My husband, of course, had never really had chili until he met me. Now he is an addict, and he bugs me daily for a pot of chili. I had to make a firm rule: only in the fall and winter months. For some reason chili just doesn't taste right when it is warm outside, just like soup. I even cooked chili for the in-laws once, although I wasn't really sure they liked it.
The best thing about this recipe is that it is easy to whip up. I have no idea where the recipe originally came from, all I know is it is the one my mother always used.
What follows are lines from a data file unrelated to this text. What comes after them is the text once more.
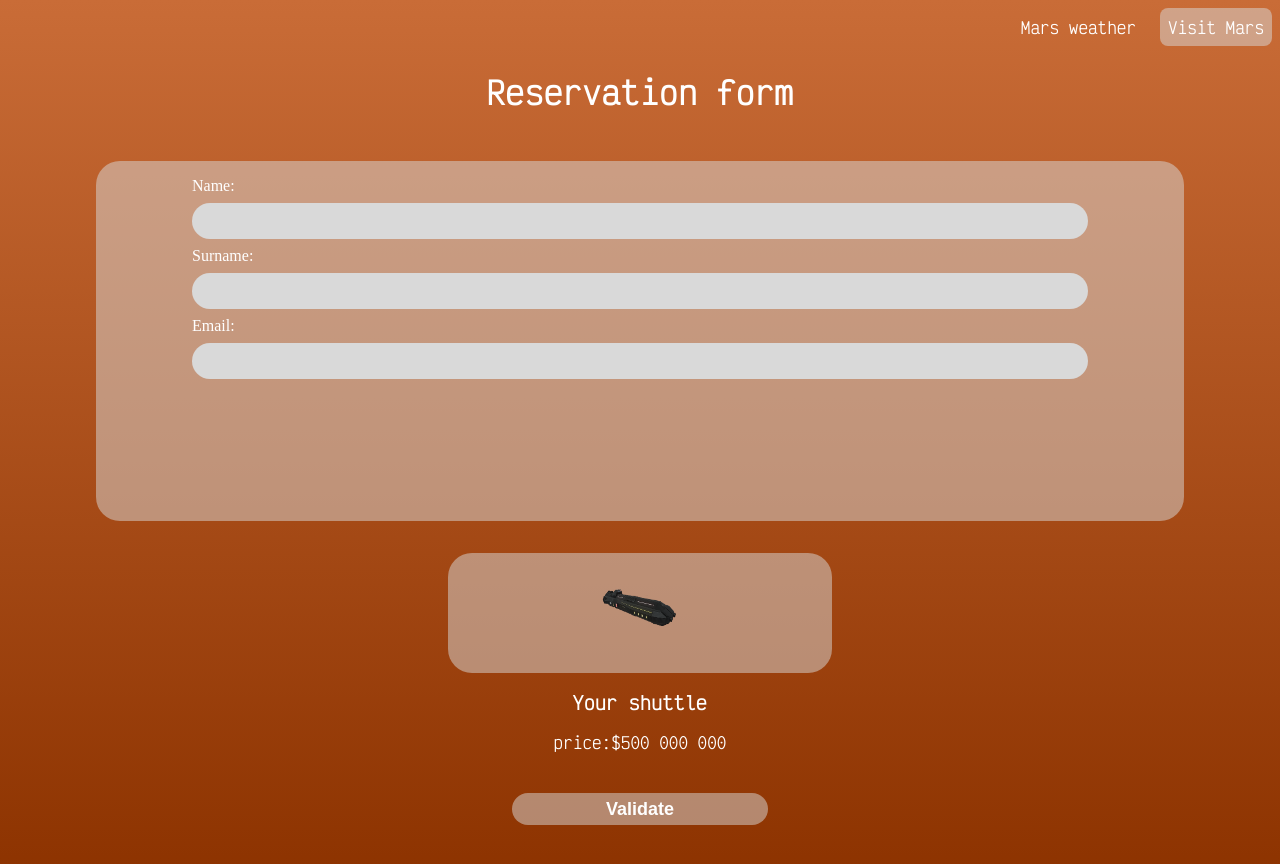
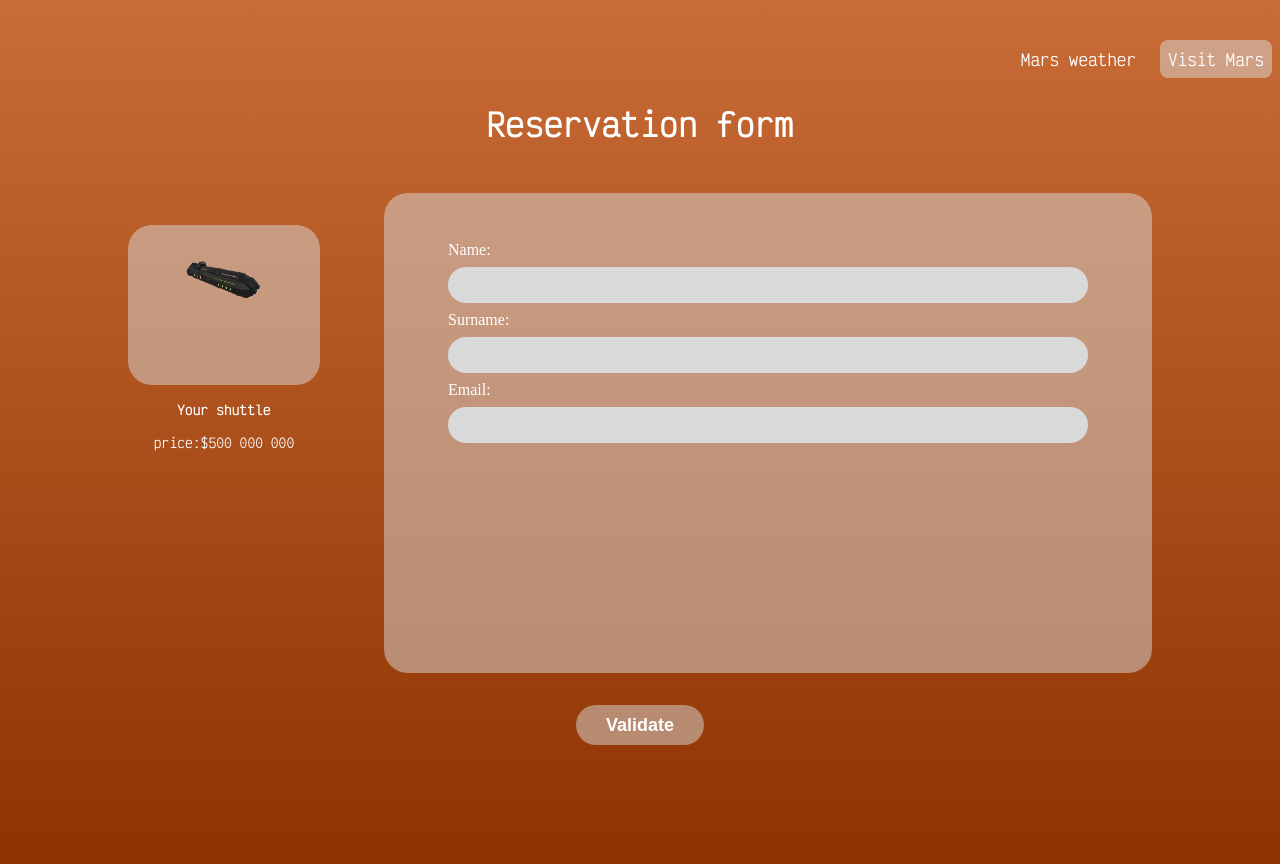
Before and after one commit to WildCodeSchool-2024-02/JS-lyon-0224-P2-martian_meteorologists_association, a React (Vite) app in the folder client/: page /reservation/form in a window 1280 px wide. Shown: the top 864 px of the page. Built offline with nearby package versions, Linux system fonts and the light colour scheme.

Commit message:
responsive design created

```diff
--- a/client/src/components/Navbar/Navbar.css
+++ b/client/src/components/Navbar/Navbar.css
@@ -60,6 +60,7 @@ nav ul li a:not(.active):hover {
   }
 
   nav {
+    margin-top: 2rem;
     flex-direction: row;
     justify-content: flex-end;
   }
--- a/client/src/components/ReservationForm/ReservationForm.css
+++ b/client/src/components/ReservationForm/ReservationForm.css
@@ -3,6 +3,7 @@ h1 {
 }
 
 .formContainer {
+  height: 85vh;
   display: flex;
   flex-direction: column;
   align-items: center;
@@ -66,7 +67,7 @@ p {
 }
 
 .validateBtn {
-  margin: 2rem 0 3rem;
+  margin: 1rem 0;
   background-color: rgba(217, 217, 217, 0.5);
   color: white;
   width: 20vw;
@@ -80,3 +81,58 @@ p {
 .validateBtn:hover {
   background-color: rgba(217, 217, 217, 0.8);
 }
+
+@media screen and (min-width: 725px) {
+  .personalDetailsContainer {
+    display: flex;
+    flex-direction: row-reverse;
+    margin-right: 2rem;
+  }
+
+  .chosenShipContainer {
+    width: 20vw;
+    margin-right: 2rem;
+  }
+
+  .chosenShip {
+    width: 20vw;
+    height: 15vh;
+  }
+
+  #inputForm {
+    width: 60vw;
+    height: 50vh;
+    padding-top: 3rem;
+  }
+
+  label {
+    width: 50vw;
+  }
+
+  .chosenShipContainer > h3,
+  p {
+    font-size: small;
+  }
+
+  .validateBtn {
+    margin-top: 4rem;
+    height: 5vh;
+    width: 12vw;
+  }
+}
+
+@media screen and (min-width: 1100px) {
+  #inputForm {
+    height: 60vh;
+  }
+
+  .chosenShip {
+    width: 15vw;
+    height: 20vh;
+  }
+
+  .validateBtn {
+    margin-top: 2rem;
+    width: 10vw;
+  }
+}
```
In the interest of recipe sharing, here goes:
1 tbsp olive oil (or more or less to taste)
chopped fresh garlic to taste (I usually use a couple of cloves)
1 lb (half kilo) ground beef (can also use ground pork or turkey)
one medium green pepper, chopped
one small onion, chopped
1 16 oz can (432 grams) dark red kidney beans
500 grams of tomato sauce (or 2- 8oz cans of tomato use, I used to use Hunt's in the U.S.)
1 tsp chili powder (or more or less to taste, I usually use more)
half tsp pepper
salt to taste
Mix oil, garlic, and meat in large pot, brown meat until done
Lower heat to medium, then add green pepper, onion, and beans with their juice, stir well into meat mixture
Stir in tomato sauce
Stir in spices
Bring to a boil, stirring occasionally. Let simmer on a low temperature for 45 to 90 minutes (depending on how thick you like your chili) stirring occasionally. Do not cover.
We usually top with grated cheddar cheese and tabasco sauce, some people top with sour cream as well. Great with fresh bread or cornbread.